Computational linguists at TRR 318 are studying dialogues representing five different levels of explanation. They will present their findings at the COLING international conference.
"Most research on explainable artificial intelligence operates from the assumption that there is an ideal explanation with which the processes behind AI become intelligible. That said, explanations in everyday life work in an entirely different way: they are co-constructed between the explainer and the explainee. We need greater insight into how people explain things in dialogue with each other. Only then artificial intelligence can learn to interact with humans," says Henning Wachsmuth, a computer linguist at Leibniz University Hannover (previously at Paderborn University). Wachsmuth is heading the C04 and INF subprojects at TRR 318.
In their first study as part of the INF subproject , Wachsmuth and colleague Milad Alshomary used computational methods to examine a number of dialogue-based explanations for how humans explain and analyzed how AI can mimic this process. "In doing so, we were able to gather empirical data on how experts adjust their explanations to different levels based on their interlocutors," says Milad Alshomary, a doctoral researcher at TRR 318. "Using a language processing program, we have also developed the first systematic predictions of the explanatory flow in dialogues."
English explanatory dialogue as basis for the study
In their study, Wachsmuth and Alshomary analyzed 65 English-language dialogues from the Wired video series "5 Levels," where experts explain science-related topics at five different levels of difficulty. First, they describe, for instance, the concept of a blockchain to a child and then to a teenager, and after this, to people who studied and completed a doctorate, and finally to a colleague. The researchers had independent experts manually and systematically annotate the dialogues, which had already been converted into text form. This annotation encompassed three levels of analysis: the relationship of the topic to the main topic (e.g., subtopic or related topic); the dialogue act (e.g., asking questions for understanding, or making an informative statement), and the explanation move (e.g., testing prior knowledge or explaining). For each of these three dimensions, the researchers developed predictive models that they tested experimentally. "Our initial experiments suggest that it is feasible to make predictions based on these annotated dimensions," explains Wachsmuth. "With our findings, we are laying the foundation for human-centered, explainable AI in which intelligent systems can learn how to respond to people’s reactions and adjust their explanations accordingly."
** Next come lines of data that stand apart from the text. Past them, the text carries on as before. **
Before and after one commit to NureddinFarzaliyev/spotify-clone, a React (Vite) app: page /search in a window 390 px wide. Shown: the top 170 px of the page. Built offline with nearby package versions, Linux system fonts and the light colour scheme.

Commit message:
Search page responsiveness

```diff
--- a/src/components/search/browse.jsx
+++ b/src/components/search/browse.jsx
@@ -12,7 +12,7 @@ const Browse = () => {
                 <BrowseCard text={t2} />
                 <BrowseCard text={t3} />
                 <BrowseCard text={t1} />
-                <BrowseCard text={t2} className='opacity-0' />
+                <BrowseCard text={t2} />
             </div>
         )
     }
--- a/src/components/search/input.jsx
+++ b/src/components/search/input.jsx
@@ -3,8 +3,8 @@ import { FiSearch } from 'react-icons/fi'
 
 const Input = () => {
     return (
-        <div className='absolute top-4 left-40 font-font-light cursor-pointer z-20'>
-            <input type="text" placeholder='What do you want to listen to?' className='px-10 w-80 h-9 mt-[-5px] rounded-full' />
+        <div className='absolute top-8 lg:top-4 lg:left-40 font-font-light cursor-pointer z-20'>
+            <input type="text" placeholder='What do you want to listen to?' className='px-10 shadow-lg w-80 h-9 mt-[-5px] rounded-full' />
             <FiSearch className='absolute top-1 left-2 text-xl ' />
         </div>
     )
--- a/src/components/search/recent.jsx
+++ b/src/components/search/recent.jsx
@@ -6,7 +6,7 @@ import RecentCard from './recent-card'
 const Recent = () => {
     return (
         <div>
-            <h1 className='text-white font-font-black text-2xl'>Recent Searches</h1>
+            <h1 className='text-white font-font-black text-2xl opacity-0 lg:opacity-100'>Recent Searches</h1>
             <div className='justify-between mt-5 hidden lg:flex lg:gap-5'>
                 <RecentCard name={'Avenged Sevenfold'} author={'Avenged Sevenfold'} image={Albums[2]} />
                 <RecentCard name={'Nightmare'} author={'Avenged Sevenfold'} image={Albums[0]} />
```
Research paper for upcoming conference
Wachsmuth and Alshomary summarized the data they have compiled and their findings in their article "Mama Always Had a Way of Explaining Things So I Could Understand: A Dialogue Corpus for Learning to Construct Explanations." From October 12-17 , they will present their paper at the 29th International Conference on Computational Linguistics (COLING) in Gyeongju, South Korea. COLING is held every two years and is one of the most important international conferences in the field of natural language processing.